You should choose a major that you like and likes you back!
Doctorate Level Health Professions
(medical, dental, optometry, podiatry, veterinary)
There is no preferred major when applying to the doctorate level health professions. You can major in anything you want as long as you complete the pre-requisites to apply to these programs.
At most colleges and universities, including Stony Brook, there is no “premedical major” or “pre-health major.” However, to be competitive for medical, dental, optometric, podiatric, or veterinary schools you need to finish up your bachelor’s degree, and therefore you must have a major.
When selecting a major you have to ask yourself a lot of questions. What topics are interesting? Does the course of study fit my style and my academic background? If you are not sure about many academic fields you might begin by writing down a list of things about biology, science, or health care that interest you. Then, think of the academic disciplines which could border on some of these issues and ideas. For example:
- scientific method (Biology, Biochemistry, Philosophy, Physics)
- ethics (Philosophy, History, and perhaps Anthropology)
- communities and health (Anthropology, Sociology, History)
- children: their growth, health and development (Psychology, Sociology)

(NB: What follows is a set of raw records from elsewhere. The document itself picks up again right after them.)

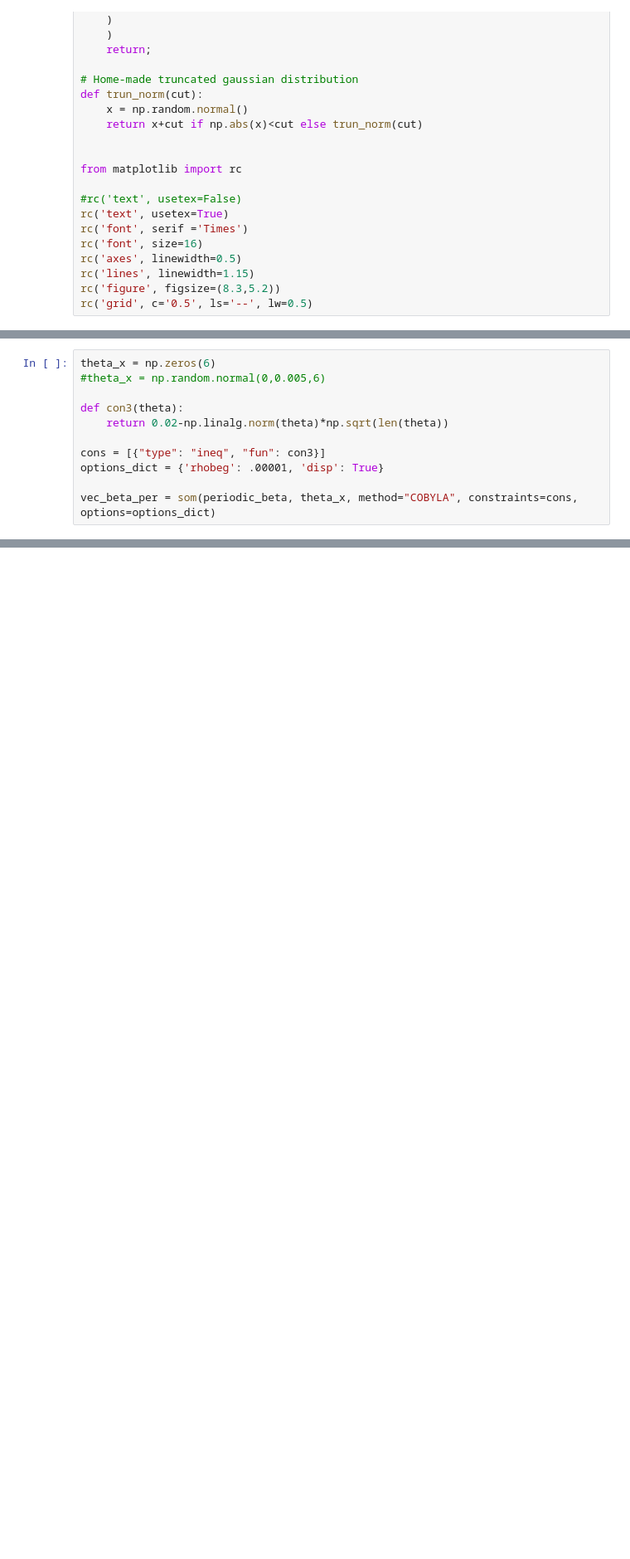
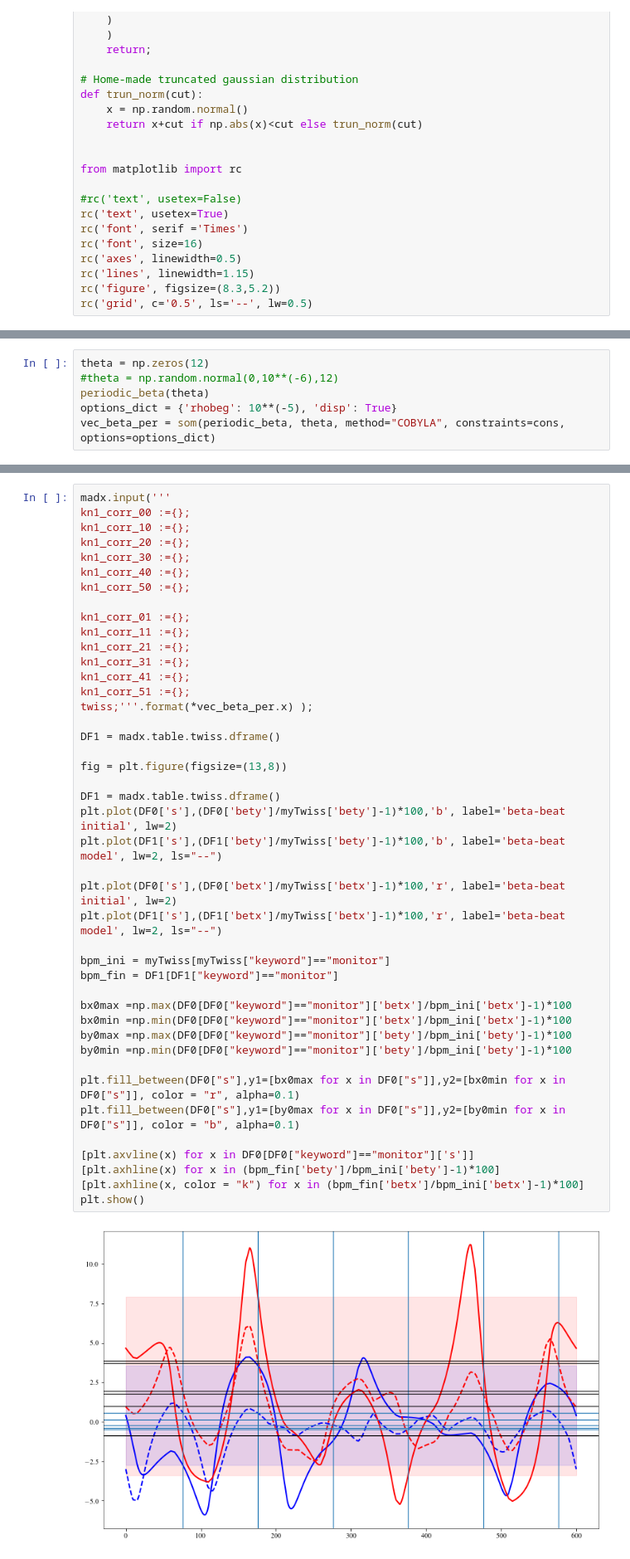
Before and after one commit to drabusov/beta-beating, a Jupyter notebook: FODO.ipynb, the cells around one changed output, grey strips where cells are left out. Shown: that part at 83% size. Cells and saved outputs as stored; diff of their text form; blank space fills up the shorter version.

```diff
--- a/FODO.ipynb
+++ b/FODO.ipynb
@@ -843,11 +555,6 @@ def periodic_beta(theta):
 # %%
-theta_x = np.zeros(6)
-#theta_x = np.random.normal(0,0.005,6)
-
-def con3(theta):
-    return 0.02-np.linalg.norm(theta)*np.sqrt(len(theta))
-
-cons = [{"type": "ineq", "fun": con3}]
-options_dict = {'rhobeg': .00001, 'disp': True}
-
-vec_beta_per = som(periodic_beta, theta_x, method="COBYLA", constraints=cons, options=options_dict)
+theta = np.zeros(12)
+#theta = np.random.normal(0,10**(-6),12)
+periodic_beta(theta)
+options_dict = {'rhobeg': 10**(-5), 'disp': True}
+vec_beta_per = som(periodic_beta, theta, method="COBYLA", constraints=cons, options=options_dict)
@@ -888,3 +561,48 @@ plt.plot(DF1['s'],(DF1['betx']-myTwiss['betx'])/myTwiss['betx'],'b', label='beta
+# %%
+madx.input('''
+kn1_corr_00 :={};
+kn1_corr_10 :={};
+kn1_corr_20 :={};
+kn1_corr_30 :={};
+kn1_corr_40 :={};
+kn1_corr_50 :={};
+
+kn1_corr_01 :={};
+kn1_corr_11 :={};
+kn1_corr_21 :={};
+kn1_corr_31 :={};
+kn1_corr_41 :={};
+kn1_corr_51 :={};
+twiss;'''.format(*vec_beta_per.x) );
+
+DF1 = madx.table.twiss.dframe()
+
+fig = plt.figure(figsize=(13,8))
+
+DF1 = madx.table.twiss.dframe()
+plt.plot(DF0['s'],(DF0['bety']/myTwiss['bety']-1)*100,'b', label='beta-beat initial', lw=2)
+plt.plot(DF1['s'],(DF1['bety']/myTwiss['bety']-1)*100,'b', label='beta-beat model', lw=2, ls="--")
+
+plt.plot(DF0['s'],(DF0['betx']/myTwiss['betx']-1)*100,'r', label='beta-beat initial', lw=2)
+plt.plot(DF1['s'],(DF1['betx']/myTwiss['betx']-1)*100,'r', label='beta-beat model', lw=2, ls="--")
+
+bpm_ini = myTwiss[myTwiss["keyword"]=="monitor"]
+bpm_fin = DF1[DF1["keyword"]=="monitor"]
+
+bx0max =np.max(DF0[DF0["keyword"]=="monitor"]['betx']/bpm_ini['betx']-1)*100
+bx0min =np.min(DF0[DF0["keyword"]=="monitor"]['betx']/bpm_ini['betx']-1)*100
+by0max =np.max(DF0[DF0["keyword"]=="monitor"]['bety']/bpm_ini['bety']-1)*100
+by0min =np.min(DF0[DF0["keyword"]=="monitor"]['bety']/bpm_ini['bety']-1)*100
+
+plt.fill_between(DF0["s"],y1=[bx0max for x in DF0["s"]],y2=[bx0min for x in DF0["s"]], color = "r", alpha=0.1)
+plt.fill_between(DF0["s"],y1=[by0max for x in DF0["s"]],y2=[by0min for x in DF0["s"]], color = "b", alpha=0.1)
+
+[plt.axvline(x) for x in DF0[DF0["keyword"]=="monitor"]['s']]
+[plt.axhline(x) for x in (bpm_fin['bety']/bpm_ini['bety']-1)*100]
+[plt.axhline(x, color = "k") for x in (bpm_fin['betx']/bpm_ini['betx']-1)*100]
+plt.show()
+# %% [output]
+[figure, added]
 # %%
 opt_dict = {'rhobeg': .00001, 'disp': True}
 
```
Also changed, not shown: parts of 28 cells of this notebook.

- managed care--the economics of health care (Economics, Politics)
- world health, international health (Africana Studies, East Asian Studies, History, Anthropology)
You are encouraged to meet with departments of your interest and read about their curriculum in the undergraduate bulletin. The Career Center also has great information on how majors and careers are related.

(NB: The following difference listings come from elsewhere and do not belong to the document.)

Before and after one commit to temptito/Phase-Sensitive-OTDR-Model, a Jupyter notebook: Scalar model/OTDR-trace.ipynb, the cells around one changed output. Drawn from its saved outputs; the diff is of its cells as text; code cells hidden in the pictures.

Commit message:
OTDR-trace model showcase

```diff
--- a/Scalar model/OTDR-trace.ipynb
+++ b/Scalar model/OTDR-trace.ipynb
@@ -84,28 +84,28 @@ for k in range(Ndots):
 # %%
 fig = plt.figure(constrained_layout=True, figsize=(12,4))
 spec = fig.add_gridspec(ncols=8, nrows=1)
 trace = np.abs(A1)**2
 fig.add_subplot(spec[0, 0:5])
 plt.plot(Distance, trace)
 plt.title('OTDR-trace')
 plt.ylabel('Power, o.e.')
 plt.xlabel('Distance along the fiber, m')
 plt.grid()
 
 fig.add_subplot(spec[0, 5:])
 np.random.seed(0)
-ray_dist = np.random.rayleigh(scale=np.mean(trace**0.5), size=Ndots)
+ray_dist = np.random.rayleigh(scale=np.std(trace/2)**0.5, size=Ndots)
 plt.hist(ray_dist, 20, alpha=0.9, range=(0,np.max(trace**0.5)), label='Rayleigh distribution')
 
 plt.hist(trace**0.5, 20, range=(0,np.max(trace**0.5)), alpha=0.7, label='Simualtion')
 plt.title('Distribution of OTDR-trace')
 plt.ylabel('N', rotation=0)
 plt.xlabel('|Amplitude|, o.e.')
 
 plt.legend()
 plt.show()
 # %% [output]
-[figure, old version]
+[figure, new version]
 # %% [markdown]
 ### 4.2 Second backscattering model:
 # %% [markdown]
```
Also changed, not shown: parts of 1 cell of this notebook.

Is there any kind of major that you should steer away from?
- Avoid choosing a major which has a course of study which would make it difficult or impossible to complete your pre-health prerequisites at the level of quality or within the time frame you need.
- Don’t prepare yourself for one career by getting ready to enter another one. Students who have career-oriented bachelors’ degrees often make very strong applicants to even the most competitive schools of the health professions, but the maturity and insight that they gained in putting their initial degree to work first is often a crucial component in their success.

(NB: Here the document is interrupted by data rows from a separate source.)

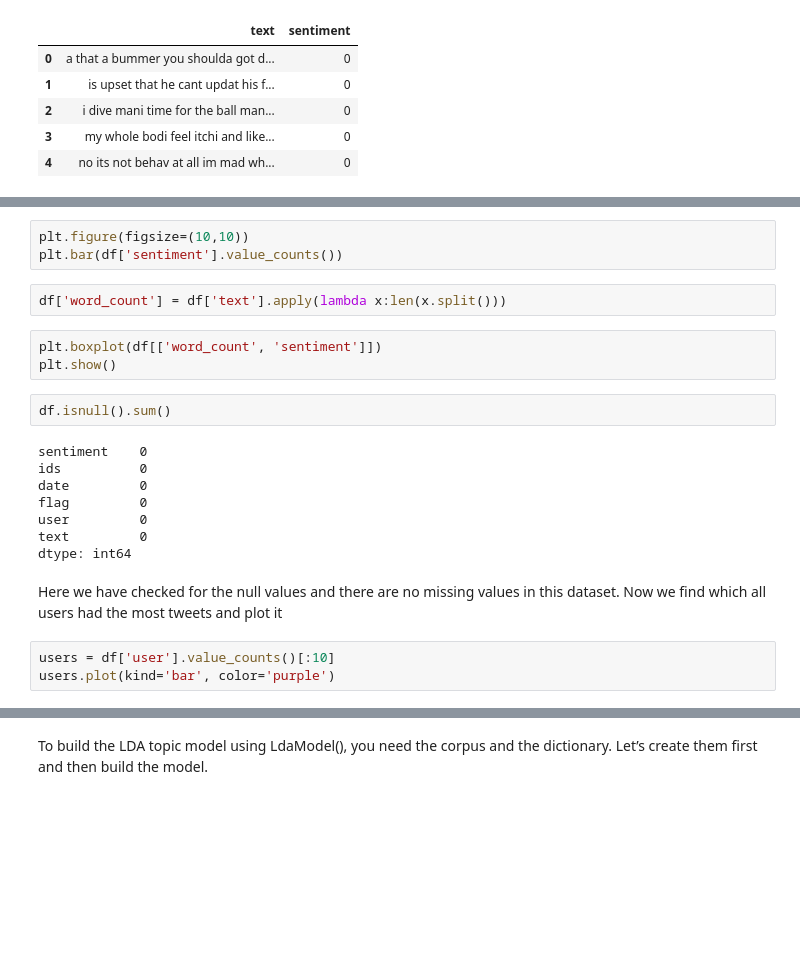
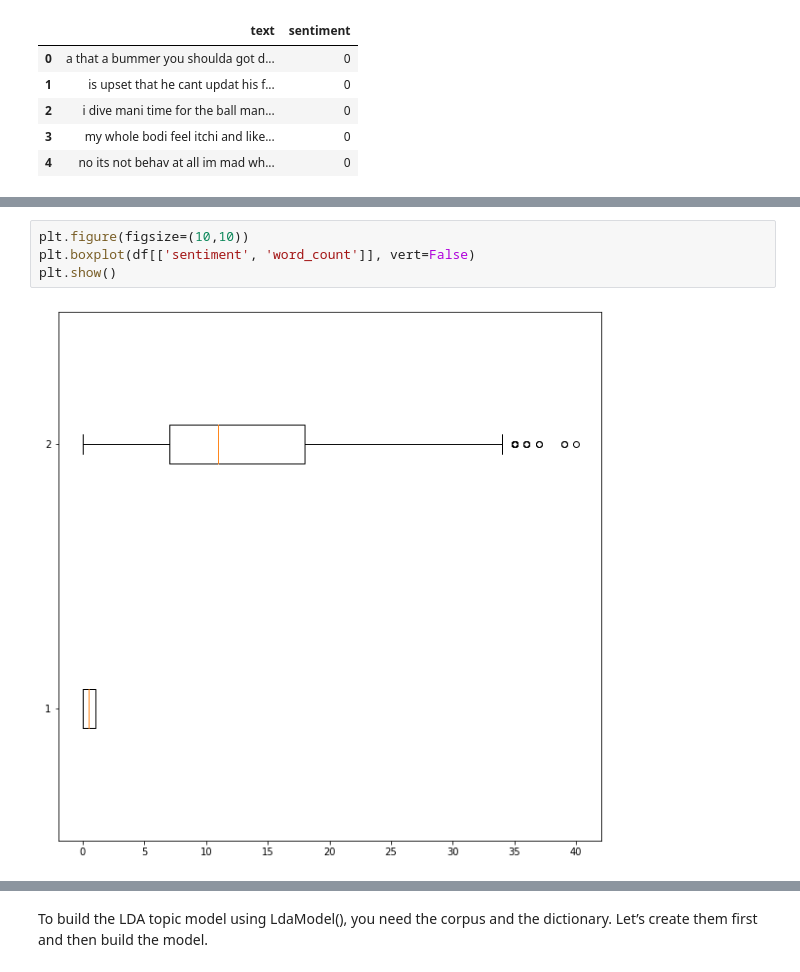
Before and after one commit to esfandiaryfard/TwitterSentimentAnalysis, a Jupyter notebook: eda.ipynb, the cells around one changed output, grey strips where cells are left out. Cells and saved outputs as stored; diff of their text form; blank space fills up the shorter version.

```diff
--- a/eda.ipynb
+++ b/eda.ipynb
@@ -39,24 +60,6 @@ df.head()
 # %%
 plt.figure(figsize=(10,10))
-plt.bar(df['sentiment'].value_counts())
+plt.boxplot(df[['sentiment', 'word_count']], vert=False)
+plt.show()
+# %% [output]
+[figure, added]
-# %%
-df['word_count'] = df['text'].apply(lambda x:len(x.split()))
-# %%
-plt.boxplot(df[['word_count', 'sentiment']])
-plt.show()
-# %%
-df.isnull().sum()
-# %% [output]
-sentiment    0
-ids          0
-date         0
-flag         0
-user         0
-text         0
-dtype: int64
-# %% [markdown]
-Here we have checked for the null values and there are no missing values in this dataset.
-Now we find which all users had the most tweets and plot it
-# %%
-users = df['user'].value_counts()[:10]
-users.plot(kind='bar', color='purple')
```
Also changed, not shown: parts of 36 cells of this notebook, 6 other files.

Masters Level Health Professions
(physical therapy, physician assistant)
Just like the doctorate level health professions, there is no preferred major when applying to masters level professions such as physical therapy and physician assistant. You can major in anything you want as long as you complete the pre-requisites to apply to these programs. Please see above for suggestions on choosing a major.
Bachelor Level Health Professions
(ie. nursing, athletic training, respiratory care etc.)
If you are planning to apply to a program that is a bachelors degree (athletic training, nursing, respiratory care, social work, etc.), you may want or need to declare a different major while you are completing your pre-requisites for these programs. If you apply to the program of your choice but don’t get in the first time around, you still need to make progress towards your degree. You are not, for example, a “nursing major” until you formally apply and are accepted into a nursing program. Speak to an advisor for more information on planning your courses and possible back up majors.
You may also need to have a major declared to be eligible for some financial aid programs. You should speak to someone in the Office of Student Financial Aid Services to see if this applies to you.